ACTION ITEM: Where does the string "jettySize" occur in the entries below? Copy every line where it does.

(INPUT DATA begins)

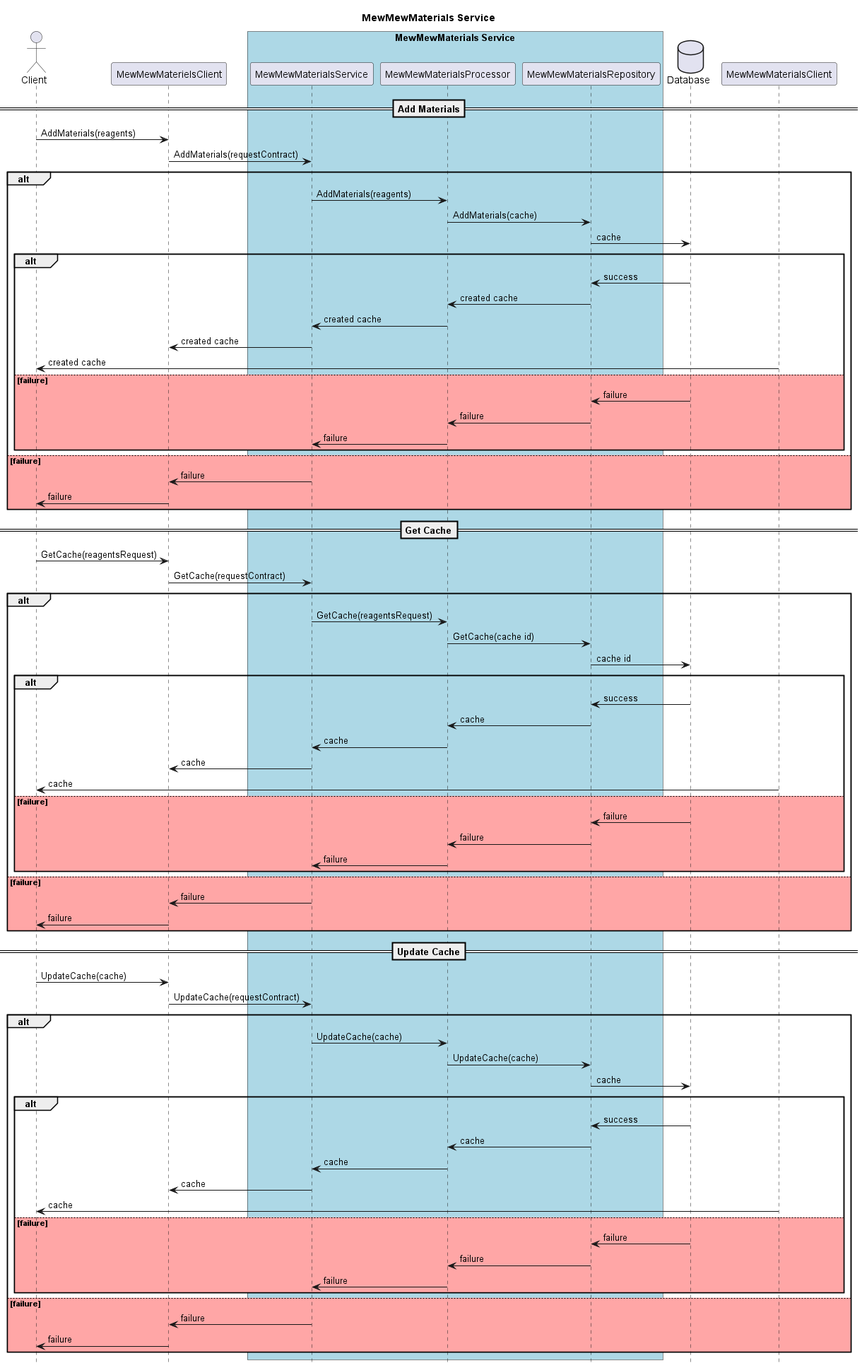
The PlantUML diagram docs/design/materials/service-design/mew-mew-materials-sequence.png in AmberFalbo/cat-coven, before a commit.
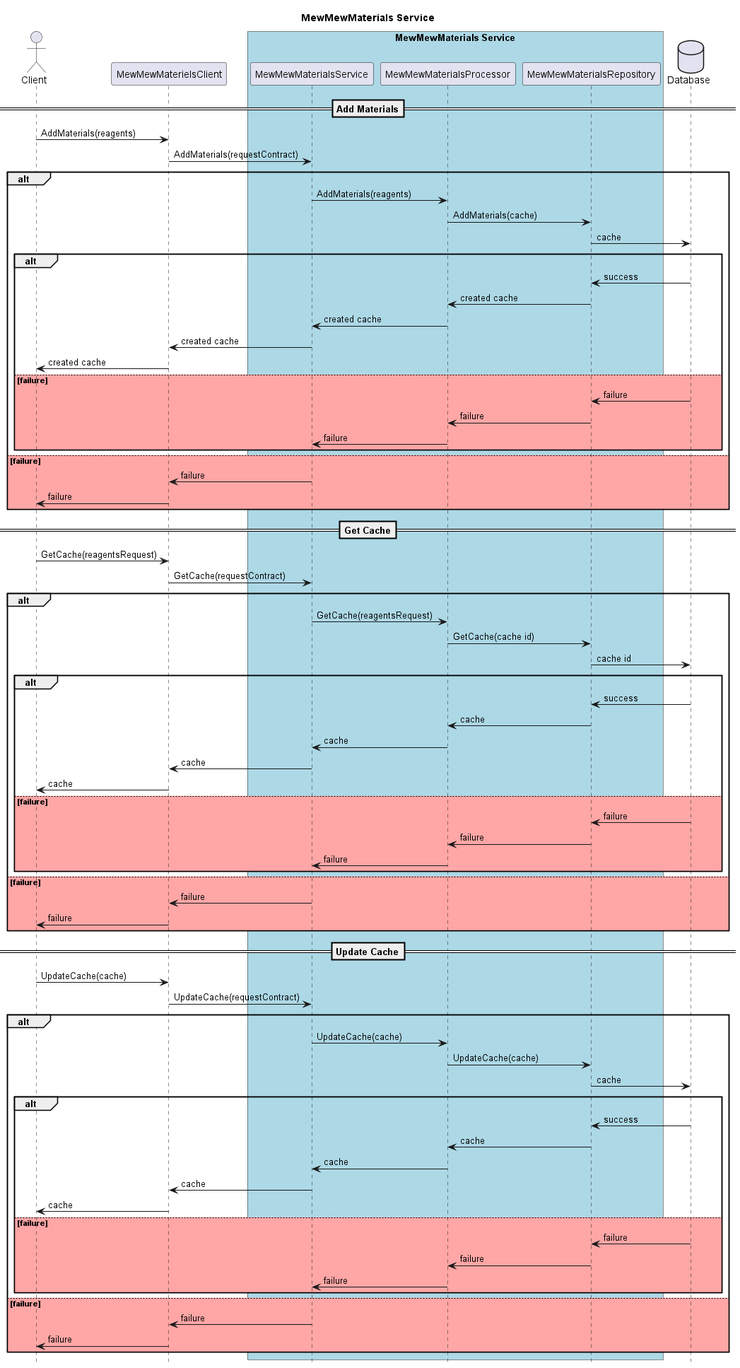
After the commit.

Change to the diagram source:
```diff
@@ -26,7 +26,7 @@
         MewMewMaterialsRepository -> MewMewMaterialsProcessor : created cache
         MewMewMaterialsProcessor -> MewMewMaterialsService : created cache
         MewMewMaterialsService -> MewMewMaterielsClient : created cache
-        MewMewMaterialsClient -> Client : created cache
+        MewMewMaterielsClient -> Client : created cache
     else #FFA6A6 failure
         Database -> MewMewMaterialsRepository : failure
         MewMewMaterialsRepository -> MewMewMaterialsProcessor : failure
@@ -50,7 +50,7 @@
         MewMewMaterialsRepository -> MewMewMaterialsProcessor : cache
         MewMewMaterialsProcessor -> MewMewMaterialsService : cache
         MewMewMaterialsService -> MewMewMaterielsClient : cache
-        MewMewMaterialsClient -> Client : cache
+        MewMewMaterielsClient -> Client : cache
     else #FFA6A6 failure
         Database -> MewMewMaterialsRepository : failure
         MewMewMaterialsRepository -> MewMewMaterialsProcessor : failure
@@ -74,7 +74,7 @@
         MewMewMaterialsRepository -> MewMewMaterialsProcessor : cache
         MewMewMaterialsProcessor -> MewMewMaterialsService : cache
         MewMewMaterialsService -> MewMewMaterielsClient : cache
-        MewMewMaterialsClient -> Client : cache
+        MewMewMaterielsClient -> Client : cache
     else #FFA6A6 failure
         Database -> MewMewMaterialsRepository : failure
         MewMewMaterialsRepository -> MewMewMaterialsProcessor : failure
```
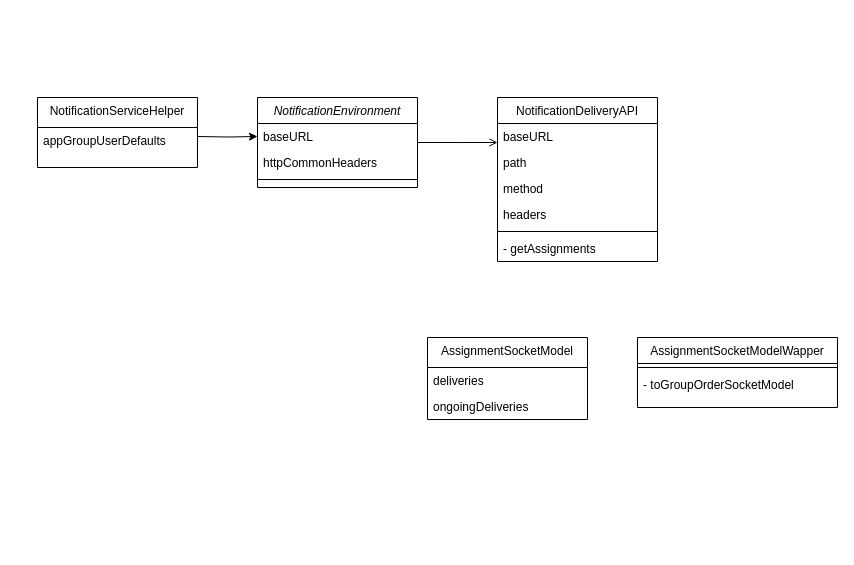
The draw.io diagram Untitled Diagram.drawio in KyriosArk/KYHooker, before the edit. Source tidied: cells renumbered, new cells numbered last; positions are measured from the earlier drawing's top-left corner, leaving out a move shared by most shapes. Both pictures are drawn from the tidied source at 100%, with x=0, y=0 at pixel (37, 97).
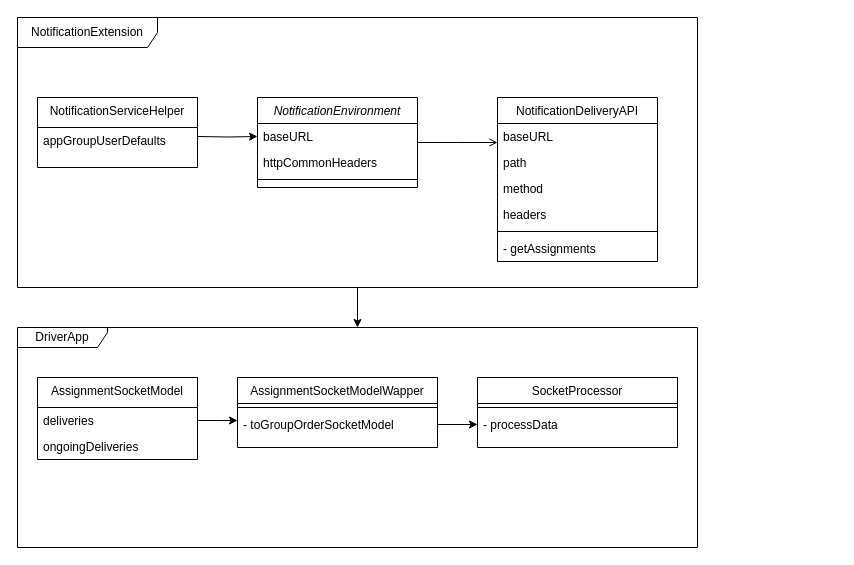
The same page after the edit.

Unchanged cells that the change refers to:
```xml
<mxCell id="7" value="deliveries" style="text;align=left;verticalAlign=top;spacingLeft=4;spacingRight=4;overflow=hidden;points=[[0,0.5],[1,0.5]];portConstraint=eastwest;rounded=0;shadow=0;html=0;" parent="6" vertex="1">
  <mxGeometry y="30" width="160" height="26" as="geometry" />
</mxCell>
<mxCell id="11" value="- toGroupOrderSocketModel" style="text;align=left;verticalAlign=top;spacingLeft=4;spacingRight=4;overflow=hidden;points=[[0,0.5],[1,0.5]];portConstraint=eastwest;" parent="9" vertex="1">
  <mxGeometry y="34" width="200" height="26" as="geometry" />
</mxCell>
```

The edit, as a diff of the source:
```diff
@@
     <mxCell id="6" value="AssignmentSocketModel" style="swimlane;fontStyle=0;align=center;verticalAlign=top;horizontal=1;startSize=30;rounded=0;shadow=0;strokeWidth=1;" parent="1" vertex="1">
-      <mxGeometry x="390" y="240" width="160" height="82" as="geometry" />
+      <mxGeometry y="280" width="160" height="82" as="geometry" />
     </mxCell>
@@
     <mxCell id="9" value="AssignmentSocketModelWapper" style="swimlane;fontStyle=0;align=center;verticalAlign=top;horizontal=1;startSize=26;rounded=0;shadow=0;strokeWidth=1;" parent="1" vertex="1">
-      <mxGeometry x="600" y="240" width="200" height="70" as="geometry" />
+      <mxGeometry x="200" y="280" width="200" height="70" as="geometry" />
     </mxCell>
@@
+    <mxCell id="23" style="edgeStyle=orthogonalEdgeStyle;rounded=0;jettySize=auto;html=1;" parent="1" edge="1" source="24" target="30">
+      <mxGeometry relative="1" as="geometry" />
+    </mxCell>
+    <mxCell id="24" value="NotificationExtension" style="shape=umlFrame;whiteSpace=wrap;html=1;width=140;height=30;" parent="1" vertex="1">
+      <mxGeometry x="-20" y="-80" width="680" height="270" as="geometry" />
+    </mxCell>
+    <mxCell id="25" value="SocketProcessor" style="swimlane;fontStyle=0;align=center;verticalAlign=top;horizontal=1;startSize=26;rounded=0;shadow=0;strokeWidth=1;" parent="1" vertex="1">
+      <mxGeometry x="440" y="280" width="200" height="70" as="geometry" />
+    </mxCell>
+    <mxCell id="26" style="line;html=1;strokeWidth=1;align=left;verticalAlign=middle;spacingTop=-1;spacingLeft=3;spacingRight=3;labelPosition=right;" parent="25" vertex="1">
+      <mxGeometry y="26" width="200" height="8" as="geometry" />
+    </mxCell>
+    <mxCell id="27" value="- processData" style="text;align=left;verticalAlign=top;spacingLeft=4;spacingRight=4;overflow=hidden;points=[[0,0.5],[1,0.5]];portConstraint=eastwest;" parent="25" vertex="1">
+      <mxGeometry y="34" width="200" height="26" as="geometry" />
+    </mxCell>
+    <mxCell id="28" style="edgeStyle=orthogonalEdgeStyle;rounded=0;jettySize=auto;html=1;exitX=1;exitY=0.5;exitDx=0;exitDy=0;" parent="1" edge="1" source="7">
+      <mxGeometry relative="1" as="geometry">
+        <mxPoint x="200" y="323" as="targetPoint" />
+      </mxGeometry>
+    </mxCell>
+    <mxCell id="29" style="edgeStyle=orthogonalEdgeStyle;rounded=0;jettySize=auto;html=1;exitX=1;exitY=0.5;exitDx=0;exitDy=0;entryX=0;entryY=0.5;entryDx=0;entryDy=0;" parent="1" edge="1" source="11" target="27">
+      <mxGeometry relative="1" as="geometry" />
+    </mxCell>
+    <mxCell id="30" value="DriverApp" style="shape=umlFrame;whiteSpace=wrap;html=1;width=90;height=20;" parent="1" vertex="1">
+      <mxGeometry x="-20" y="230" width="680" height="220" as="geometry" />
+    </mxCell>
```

(INPUT DATA ends)

YOUR SOLUTION:
+    <mxCell id="23" style="edgeStyle=orthogonalEdgeStyle;rounded=0;jettySize=auto;html=1;" parent="1" edge="1" source="24" target="30">
+    <mxCell id="28" style="edgeStyle=orthogonalEdgeStyle;rounded=0;jettySize=auto;html=1;exitX=1;exitY=0.5;exitDx=0;exitDy=0;" parent="1" edge="1" source="7">
+    <mxCell id="29" style="edgeStyle=orthogonalEdgeStyle;rounded=0;jettySize=auto;html=1;exitX=1;exitY=0.5;exitDx=0;exitDy=0;entryX=0;entryY=0.5;entryDx=0;entryDy=0;" parent="1" edge="1" source="11" target="27">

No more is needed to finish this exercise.